• _TASK BRIEF_
Every record must be written out once more, with nothing added or omitted.

------

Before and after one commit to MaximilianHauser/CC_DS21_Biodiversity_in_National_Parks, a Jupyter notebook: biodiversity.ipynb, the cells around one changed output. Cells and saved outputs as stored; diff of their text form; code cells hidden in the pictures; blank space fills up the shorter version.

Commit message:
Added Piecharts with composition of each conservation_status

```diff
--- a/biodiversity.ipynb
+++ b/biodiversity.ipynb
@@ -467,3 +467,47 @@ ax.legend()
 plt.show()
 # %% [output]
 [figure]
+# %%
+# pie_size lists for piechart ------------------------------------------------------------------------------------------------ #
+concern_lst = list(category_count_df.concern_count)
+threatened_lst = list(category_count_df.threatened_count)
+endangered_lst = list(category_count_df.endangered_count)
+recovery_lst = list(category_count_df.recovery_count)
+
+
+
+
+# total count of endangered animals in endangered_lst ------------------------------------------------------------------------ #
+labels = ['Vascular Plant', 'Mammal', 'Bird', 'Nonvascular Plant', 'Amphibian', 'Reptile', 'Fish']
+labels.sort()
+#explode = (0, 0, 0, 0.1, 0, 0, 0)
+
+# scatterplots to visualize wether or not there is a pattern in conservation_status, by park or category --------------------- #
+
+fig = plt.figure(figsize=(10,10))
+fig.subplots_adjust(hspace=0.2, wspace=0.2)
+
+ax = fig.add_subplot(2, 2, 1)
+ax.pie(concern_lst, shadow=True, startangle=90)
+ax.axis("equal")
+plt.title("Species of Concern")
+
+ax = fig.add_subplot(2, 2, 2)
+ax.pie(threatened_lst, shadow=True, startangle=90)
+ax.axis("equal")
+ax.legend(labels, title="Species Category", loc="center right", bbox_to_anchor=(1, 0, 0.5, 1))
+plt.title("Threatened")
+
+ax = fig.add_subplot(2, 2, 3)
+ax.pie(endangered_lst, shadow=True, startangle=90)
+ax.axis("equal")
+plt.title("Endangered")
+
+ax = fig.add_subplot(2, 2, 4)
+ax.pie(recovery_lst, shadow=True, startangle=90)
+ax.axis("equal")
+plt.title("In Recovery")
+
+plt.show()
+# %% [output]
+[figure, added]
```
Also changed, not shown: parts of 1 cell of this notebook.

------

• _ANSWER BOX_
Before and after one commit to MaximilianHauser/CC_DS21_Biodiversity_in_National_Parks, a Jupyter notebook: biodiversity.ipynb, the cells around one changed output. Cells and saved outputs as stored; diff of their text form; code cells hidden in the pictures; blank space fills up the shorter version.

Commit message:
Added Piecharts with composition of each conservation_status

```diff
--- a/biodiversity.ipynb
+++ b/biodiversity.ipynb
@@ -467,3 +467,47 @@ ax.legend()
 plt.show()
 # %% [output]
 [figure]
+# %%
+# pie_size lists for piechart ------------------------------------------------------------------------------------------------ #
+concern_lst = list(category_count_df.concern_count)
+threatened_lst = list(category_count_df.threatened_count)
+endangered_lst = list(category_count_df.endangered_count)
+recovery_lst = list(category_count_df.recovery_count)
+
+
+
+
+# total count of endangered animals in endangered_lst ------------------------------------------------------------------------ #
+labels = ['Vascular Plant', 'Mammal', 'Bird', 'Nonvascular Plant', 'Amphibian', 'Reptile', 'Fish']
+labels.sort()
+#explode = (0, 0, 0, 0.1, 0, 0, 0)
+
+# scatterplots to visualize wether or not there is a pattern in conservation_status, by park or category --------------------- #
+
+fig = plt.figure(figsize=(10,10))
+fig.subplots_adjust(hspace=0.2, wspace=0.2)
+
+ax = fig.add_subplot(2, 2, 1)
+ax.pie(concern_lst, shadow=True, startangle=90)
+ax.axis("equal")
+plt.title("Species of Concern")
+
+ax = fig.add_subplot(2, 2, 2)
+ax.pie(threatened_lst, shadow=True, startangle=90)
+ax.axis("equal")
+ax.legend(labels, title="Species Category", loc="center right", bbox_to_anchor=(1, 0, 0.5, 1))
+plt.title("Threatened")
+
+ax = fig.add_subplot(2, 2, 3)
+ax.pie(endangered_lst, shadow=True, startangle=90)
+ax.axis("equal")
+plt.title("Endangered")
+
+ax = fig.add_subplot(2, 2, 4)
+ax.pie(recovery_lst, shadow=True, startangle=90)
+ax.axis("equal")
+plt.title("In Recovery")
+
+plt.show()
+# %% [output]
+[figure, added]
```
Also changed, not shown: parts of 1 cell of this notebook.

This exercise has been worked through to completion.